Hey everyone. Capone in Chicago here.

Born in Arkansas, schooled in North Carolina, and currently residing in Austin, Texas, filmmaker David Gordon Green is the personification of the intelligent, funny, laid-back Southern artist, with just a slight hint of the bizarre that he loves to throw into his films so casually, that you might almost miss them. And I'm not even talking about his adventures in comedy (PINEAPPLE EXPRESS, YOUR HIGHNESS, THE SITTER and many episodes of HBO's "Eastbound & Down," which starred his longtime pal Danny McBride, who is often credited as a producer on Green's films, including his latest MANGLEHORN.

Green followed up his exemplary debut GEORGE WASHINGTON with impressive and thoughtful dramas like UNDERTOW, ALL THE REAL GIRLS, SNOW ANGELS (my personal favorite of his early works). But in the last couple of years, Green has stepped away from pure comedy and tried out something different even for him. He's completed what has become informally known as his "Texas trilogy," which began with the buddy comedy PRINCE AVALANCHE last year, continued with JOE (featuring a career-best performance by Nicolas Cage as the nicest guy in a small Texas town who also happens to have severe rage issues), and concludes with MANGLEHORN, starring Al Pacino, which is making its way into art houses this month.

While the three films don't have any plot crossover, there is thematic connective tissue among them as each of the main characters uses their repetitive, menial job as an opportunity to consider and reflect upon life and get into varying degrees of trouble, while the lead actors get a chance to show us a side of their abilities and talents that are rarely, if ever, seen. Green loves to populate his films with first-time actors just to challenge the habits of his more seasoned performers, and the results are often stunning. Pacino is magnificent but also tough to grasp as a A.J. Manglehorn, who runs a locksmith shop, is estranged from his son (Chris Messina), and is attempting to connect once again to a woman (Holly Hunter) for the first time in decades. It’s an uneasy, often uncomfortable film to watch (deliberately, I believe), and Green and Pacino make a fantastic pairing.

I’ve been fortunate enough to have interviewed Green about all three of his Texas works, and I spoke to him recently about MANGLEHORN, and where he goes from here and from the comfortable Texas settings he’s worked in for the last few years. Please enjoy my chat with David Gordon Green…

David Gordon Green: How you doing, dude?

Capone: Good, man. Always happy to talk to you again.

DGG: Good to talk to you. Are you in Chicago right now?

Capone: I am. Before we jump into some of the more obvious questions about this film, I’ve got to ask about having Harmony Korine in this thing. I’ve been lucky enough over the years to spend a little time with him—interview him, follow him around—and he’s such a lively guy and a great storyteller, and he’s not that different than the guy in this film. How did you get him to do this and get involved with him in the first place?
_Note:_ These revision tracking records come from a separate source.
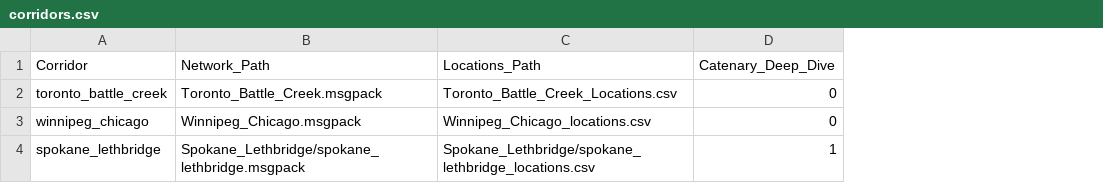
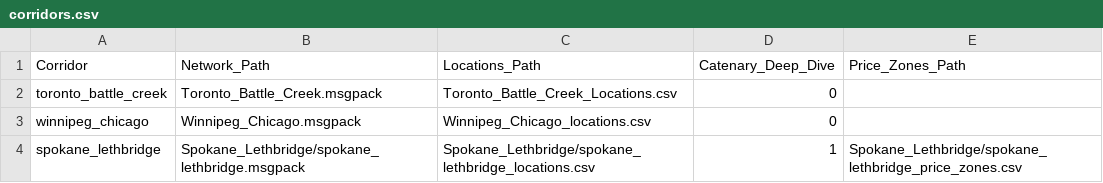
Before and after one commit to NatLabRockies/altrios, a CSV file: applications/corridor_doe/in/corridors.csv, drawn as a sheet; the diff names each change by its address in the sheet, - before the commit and + after, or states it on an @@ line.

```diff
--- a/applications/corridor_doe/in/corridors.csv
+++ b/applications/corridor_doe/in/corridors.csv
+column E (Price_Zones_Path), row 4: Spokane_Lethbridge/spokane_lethbridge_price_zones.csv
```
Also changed, not shown: applications/corridor_doe/experiments.csv, applications/corridor_inputs/corridor_meta_spokane_lethbridge.csv, 39 other files.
DGG: [laughs] Well, I’ve known him for a few years. He’s one of those guys that as a filmmaker you turn to people and say, “Hey, this is what I’m up against. What’s your experience in this situation?” He’s a guy, I trust his creative voice, and he’s a filmmaker I admire as well. So it’s just nice when you can hang out and shoot the shit with somebody, but also look to them for some counsel in a world where there’s not too many people you can trust to call upon.

He invited me to SPRING BREAKERS when it played at SXSW, so I was in Austin, that’s where I live, and I went to check out the show. After it he did a Q&A with the cast. That was right when we had done the first draft of MANGLEHORN, and I saw him up on stage and was just reminded of exactly that energy and charisma. I was like, in a weird way he reminded me of like early Dustin Hoffman with extreme energy. So he was on the way to the airport the next day, and I wrote him an email and said, “I know you were in GUMMO and a little role in KIDS. Would you ever want to act again?” He was like, “Maybe.” I wrote, “I’m trying to put together a movie with Pacino.” And he just wrote, “Sounds dope.”

Capone: How did Pacino react to him, just as an actor?

DGG: Great. I think they’re working together now in Harmony’s new movie [THE TRAP]. You can't even imagine how much…I laugh a lot on set—set are really fun, playful places—but with those two guys going at it, it is funny as shit. On one hand, you have Harmony telling any number of strange stories of his life, but then you got Al talking about the first time he met Marlon Brando on the set of THE GODFATHER.

So it’s the three of us swapping these very different lives that we’ve lived and the war stories and weirdness of the world as we interpret them, and it was just a brotherhood amongst all of us, including Chris Messina and Holly Hunter. It was really fun, more fun than I’ve ever had between setups on any movie. Sometimes you’re like, “Come on camera guys lighting guys, get it all set up, let’s boogie on this one.” On this one I was like, “Wait a second. Harmony and Al are holding court. I need to record this.”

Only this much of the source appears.